|Photo From Here|
TVI and I saw her with Ask Rufus at Indiana Beach way back in the 70's. At least I think so - long time ago and it was the 70's after all. For you young 'uns, that's Chaka Khan by the way.
I've had the dials on the Way Back Machine set to the early-seventies lately since I've been working on bikes from that era - both the 900 Kaw and the BSA are that vintage. Surly came down the other day and worked on his designs for the BSA, so maybe that project will pick up a little momentum one of these days soon. I'm still forging ahead on the 900.
The back end is pretty well sewn up. I machined the wrench flats on the brake stay and cleaned up the welds on the exhaust pipe. I also drilled and tapped the aluminum insert in the pipe for a small screw so it wouldn't fall out of the pipe while riding down the road. I'll get some high heat paint on it this week. I might wrap some header tape around the pipe where it's close to the master cylinder. If I add a sidecar later on it would keep some of the heat off my foot as well.
I noticed that the fins on the clutch cover will be grabbing my toe when applying the brake so I'm working on a little piece of sheet metal to cure that. Should have that done this week plus I'm planning on making some bits for Surly's shock spring compressor. Nothing too tough with either job, just making parts.
Surly and I have been exchanging some e-mails about designs and the design process. I've never really given it much thought other than what's required to make a specific part. When it's time to make the next part, I design that one. Not really the best way to arrive at a cohesive design. However, since most of the pieces I make are a result of the same influences and inputs, usually things work out to a level I can accept. And since I no longer do things for outside customers, I don't have to please anyone but myself. So that helps.
Since my skill level has improved over the years, that has opened up new design possibilities but it hasn't changed the way I look at making a part. Now that I'm starting to feel the pressure of the clock ticking, I'd sometimes just as soon build things from someone else's print or sketch so I don't have to spend a lot of time working up a solution. That was partly the idea behind the BSA project. I build it to Surly's design. Play to our strengths and have some father - son time working on the kind of thing we both like to do. He's just been swamped with other work and family time so that hasn't achieved lift-off yet, but as I mentioned, he's working it back into the loop.
All of this brings us around to a design for the 900 sidecar. I know I can build one, I already have. I've got a couple of ideas I'd like to try out for the suspension but I don't want to fart around with a bunch of R&D for a one off project when there's a line of things waiting to be finished. And if I did manage to get things on the frame and suspension spot on, what about the chair? What kind of design goes well with a 70's Superbike/Hooligan project? It would be nice if the bike and sidecar looked like, if not married, at least as if they were engaged. I'm not even sure right now what the intended purpose would be. Use it as a utility vehicle? Maybe something that looks like a small pick-up bed? Maybe something that could be used as a camper? Maybe a miniature tear drop design. I don't know that I need to be dragging a person around with me. I know the Missus isn't interested in touring the country in a hack.

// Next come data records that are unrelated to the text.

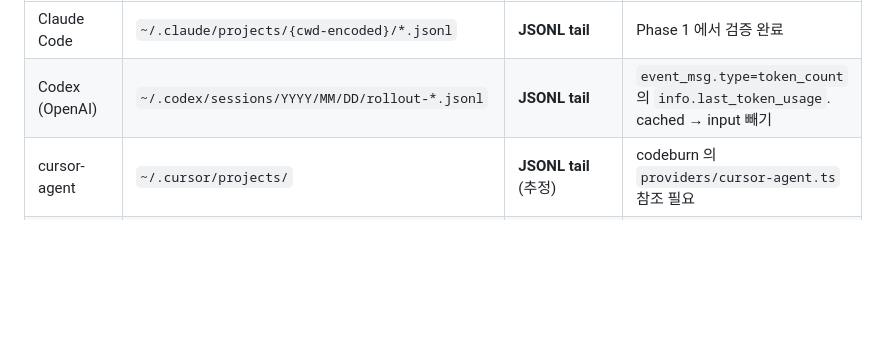
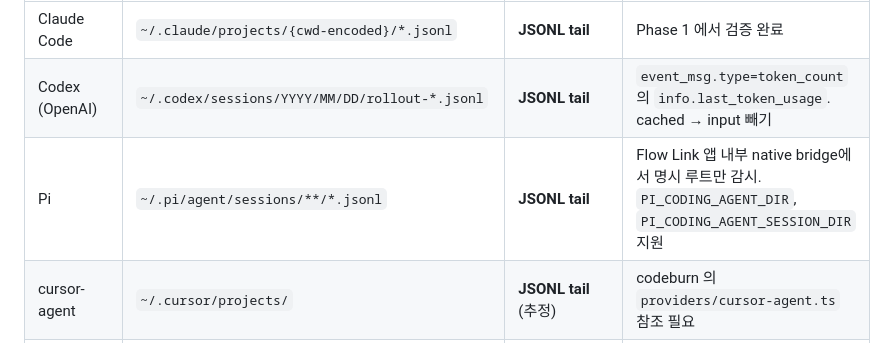
Before and after one commit to SeongYongLee/sync-and-flow, a Markdown page: PLAN.md, the part around the change. Drawn GitHub-style; blank space fills up the shorter version.

```diff
--- a/PLAN.md
+++ b/PLAN.md
@@ -33,6 +33,7 @@ reference: `getagentseal/codeburn`. Phase 2 단계에서는 Claude 만 실 구
 |---|---|---|---|
 | Claude Code | `~/.claude/projects/{cwd-encoded}/*.jsonl` | **JSONL tail** | Phase 1 에서 검증 완료 |
 | Codex (OpenAI) | `~/.codex/sessions/YYYY/MM/DD/rollout-*.jsonl` | **JSONL tail** | `event_msg.type=token_count` 의 `info.last_token_usage`. cached → input 빼기 |
+| Pi | `~/.pi/agent/sessions/**/*.jsonl` | **JSONL tail** | Flow Link 앱 내부 native bridge에서 명시 루트만 감시. `PI_CODING_AGENT_DIR`, `PI_CODING_AGENT_SESSION_DIR` 지원 |
 | cursor-agent | `~/.cursor/projects/` | **JSONL tail** (추정) | codeburn 의 `providers/cursor-agent.ts` 참조 필요 |
 | Gemini CLI | `~/.gemini/tmp/<project>/chats/` | **JSON/JSONL** (조사 필요) | `<project>` 디렉토리 동적, watcher glob 필요 |
 | Antigravity | `~/.gemini/antigravity/conversations/` | **JSON snapshot** (추정) | 디렉토리 내 JSON 파일들의 변경 감지 |
```
Also changed, not shown: AGENTS.md (added, +26 -0 lines), README.md (+18 -5 lines).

I'm going to keep kicking ideas around in my head. Maybe the brilliant solution fairy will pay me a visit some night. In the meantime, I'm sticking with the goal of at least two more wheeled vehicles completed this year. Three'd be even better.